A week later on February 24, the media reported that the same court ruled that the MMR vaccine caused a brain inflammation in Bailey Banks, who later developed pervasive development disorder not otherwise specified (PDD-NOS) in July 2007.
Among the latest of these is one funded by the CDC and the National Institute of Health, published on September 4, 2008, stating that the results provide strong evidence against any association between MMR exposure and autism.
NIH also notes that there is no confirmed connection between autism and the MMR vaccine, and it indicates that occurrences of deafness, long term seizures and brain damage are so rare that these side effects are questionable.
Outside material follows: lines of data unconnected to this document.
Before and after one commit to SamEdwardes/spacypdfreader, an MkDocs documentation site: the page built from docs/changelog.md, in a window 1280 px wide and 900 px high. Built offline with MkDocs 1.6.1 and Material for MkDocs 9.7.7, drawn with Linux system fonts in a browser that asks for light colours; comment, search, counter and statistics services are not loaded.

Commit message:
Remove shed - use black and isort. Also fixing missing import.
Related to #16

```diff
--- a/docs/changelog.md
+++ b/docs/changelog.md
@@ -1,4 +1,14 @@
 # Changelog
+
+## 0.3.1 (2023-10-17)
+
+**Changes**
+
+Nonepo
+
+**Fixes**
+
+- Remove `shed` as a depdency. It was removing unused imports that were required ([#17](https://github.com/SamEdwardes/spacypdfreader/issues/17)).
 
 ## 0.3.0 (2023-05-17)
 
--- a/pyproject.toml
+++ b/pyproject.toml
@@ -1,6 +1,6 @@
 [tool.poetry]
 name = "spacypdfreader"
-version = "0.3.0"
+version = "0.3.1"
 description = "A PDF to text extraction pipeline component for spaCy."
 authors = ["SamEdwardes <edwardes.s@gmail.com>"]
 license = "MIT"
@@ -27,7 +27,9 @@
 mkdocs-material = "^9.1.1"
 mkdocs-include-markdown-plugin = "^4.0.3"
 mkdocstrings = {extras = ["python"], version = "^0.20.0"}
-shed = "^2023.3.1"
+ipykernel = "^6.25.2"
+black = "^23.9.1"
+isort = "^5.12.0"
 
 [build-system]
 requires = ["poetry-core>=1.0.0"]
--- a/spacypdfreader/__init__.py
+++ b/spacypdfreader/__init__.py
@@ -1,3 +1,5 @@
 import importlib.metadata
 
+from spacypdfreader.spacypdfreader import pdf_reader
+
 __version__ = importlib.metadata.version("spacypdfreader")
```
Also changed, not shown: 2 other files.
Yet, when Dr. Andrew Wakefield published a 1998 study in the British medical journal The Lancet that suggested a link between MMR vaccines and autism, parents around the world began to question the safety of the MMR vaccine.
On February 12, the U.S. Court of Federal Claims Office of Special Masters found that the measles, mumps and rubella (MMR) vaccine did not cause autism in Michelle Cedillo, Colton Snyder and William Yates Hazelhurst.
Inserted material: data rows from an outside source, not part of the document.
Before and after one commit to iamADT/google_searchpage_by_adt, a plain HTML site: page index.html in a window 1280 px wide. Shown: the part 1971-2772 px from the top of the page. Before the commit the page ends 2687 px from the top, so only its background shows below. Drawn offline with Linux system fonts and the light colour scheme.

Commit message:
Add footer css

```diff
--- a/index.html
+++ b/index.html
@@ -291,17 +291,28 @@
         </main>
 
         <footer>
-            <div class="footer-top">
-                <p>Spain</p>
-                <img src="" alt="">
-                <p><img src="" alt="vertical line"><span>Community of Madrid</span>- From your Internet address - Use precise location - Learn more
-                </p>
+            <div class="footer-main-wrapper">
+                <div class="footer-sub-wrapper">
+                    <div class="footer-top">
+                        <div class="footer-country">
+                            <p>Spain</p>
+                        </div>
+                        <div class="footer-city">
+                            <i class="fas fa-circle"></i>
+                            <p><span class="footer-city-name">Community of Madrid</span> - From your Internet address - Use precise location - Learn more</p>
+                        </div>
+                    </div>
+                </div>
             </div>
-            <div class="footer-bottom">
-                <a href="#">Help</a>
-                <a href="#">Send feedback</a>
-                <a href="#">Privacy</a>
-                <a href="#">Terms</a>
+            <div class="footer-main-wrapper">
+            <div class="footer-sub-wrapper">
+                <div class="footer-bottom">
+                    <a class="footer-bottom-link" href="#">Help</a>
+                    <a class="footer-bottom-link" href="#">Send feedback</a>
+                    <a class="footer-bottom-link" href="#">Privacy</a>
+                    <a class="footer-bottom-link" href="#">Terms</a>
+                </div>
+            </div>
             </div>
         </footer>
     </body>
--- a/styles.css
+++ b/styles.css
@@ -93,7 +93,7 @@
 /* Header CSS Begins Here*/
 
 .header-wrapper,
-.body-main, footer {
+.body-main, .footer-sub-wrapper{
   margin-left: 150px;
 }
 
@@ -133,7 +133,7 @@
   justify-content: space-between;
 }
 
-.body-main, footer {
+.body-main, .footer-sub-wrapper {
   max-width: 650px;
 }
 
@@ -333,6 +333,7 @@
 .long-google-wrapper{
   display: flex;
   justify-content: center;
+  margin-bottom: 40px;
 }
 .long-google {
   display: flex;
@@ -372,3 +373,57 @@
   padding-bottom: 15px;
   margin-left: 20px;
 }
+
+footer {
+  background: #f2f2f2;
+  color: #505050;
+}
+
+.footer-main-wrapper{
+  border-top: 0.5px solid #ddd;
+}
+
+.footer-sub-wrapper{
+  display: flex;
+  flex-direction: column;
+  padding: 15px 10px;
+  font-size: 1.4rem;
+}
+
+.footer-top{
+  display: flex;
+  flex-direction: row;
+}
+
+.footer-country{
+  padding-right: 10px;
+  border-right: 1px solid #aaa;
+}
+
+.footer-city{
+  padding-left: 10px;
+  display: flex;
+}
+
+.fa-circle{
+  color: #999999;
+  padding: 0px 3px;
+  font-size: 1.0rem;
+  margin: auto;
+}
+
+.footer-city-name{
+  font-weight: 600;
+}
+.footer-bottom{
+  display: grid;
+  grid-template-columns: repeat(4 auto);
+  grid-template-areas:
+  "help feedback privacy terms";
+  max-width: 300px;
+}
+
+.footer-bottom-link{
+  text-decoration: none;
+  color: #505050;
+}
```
Women should avoid becoming pregnant for three months after taking rubella vaccine, measles vaccine, mumps vaccine, or the combined measles-mumps-rubella (MMR) as these vaccines may cause problems in the unborn baby.
On February 12, 2009, the U.S. Court of Federal Claims Office of the Special Masters (aka Vaccine Court) found that the MMR vaccine did not cause autism in three test cases that represented more than 5,000 families.
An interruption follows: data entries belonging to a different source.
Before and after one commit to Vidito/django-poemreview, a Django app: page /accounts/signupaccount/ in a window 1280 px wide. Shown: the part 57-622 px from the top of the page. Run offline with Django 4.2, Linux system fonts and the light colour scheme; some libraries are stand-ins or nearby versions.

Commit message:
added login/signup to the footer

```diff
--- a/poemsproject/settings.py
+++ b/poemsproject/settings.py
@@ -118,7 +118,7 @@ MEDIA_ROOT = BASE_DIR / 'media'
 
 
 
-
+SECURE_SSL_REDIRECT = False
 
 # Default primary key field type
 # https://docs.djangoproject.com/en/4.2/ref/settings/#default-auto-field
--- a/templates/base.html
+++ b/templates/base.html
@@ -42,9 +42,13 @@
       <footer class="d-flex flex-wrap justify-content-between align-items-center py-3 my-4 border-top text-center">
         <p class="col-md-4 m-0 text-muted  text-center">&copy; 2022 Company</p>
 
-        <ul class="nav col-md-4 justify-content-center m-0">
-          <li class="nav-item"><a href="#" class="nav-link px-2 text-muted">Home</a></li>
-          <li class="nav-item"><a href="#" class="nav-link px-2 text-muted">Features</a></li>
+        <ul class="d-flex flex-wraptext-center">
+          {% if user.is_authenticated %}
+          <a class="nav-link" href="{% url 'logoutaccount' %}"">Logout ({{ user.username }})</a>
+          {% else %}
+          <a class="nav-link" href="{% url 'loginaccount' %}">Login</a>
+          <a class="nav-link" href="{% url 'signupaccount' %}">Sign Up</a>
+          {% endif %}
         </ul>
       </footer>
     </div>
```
Child mortality due to measles is considered largely preventable, and making the MMR vaccine widely available in developing countries is part of WHO strategy to reduce child mortality by two-thirds by the year 2015.
The response to the study was so large because of media coverage discussing links between autism and the MMR vaccine as well as Wakefield's vocal campaign to warn parents of the possible dangers of the MMR vaccine.
The results state that no differences were found between the case group and the control, providing strong evidence against a cause and effect relationship between MMR exposure and autism or GI tract disturbances.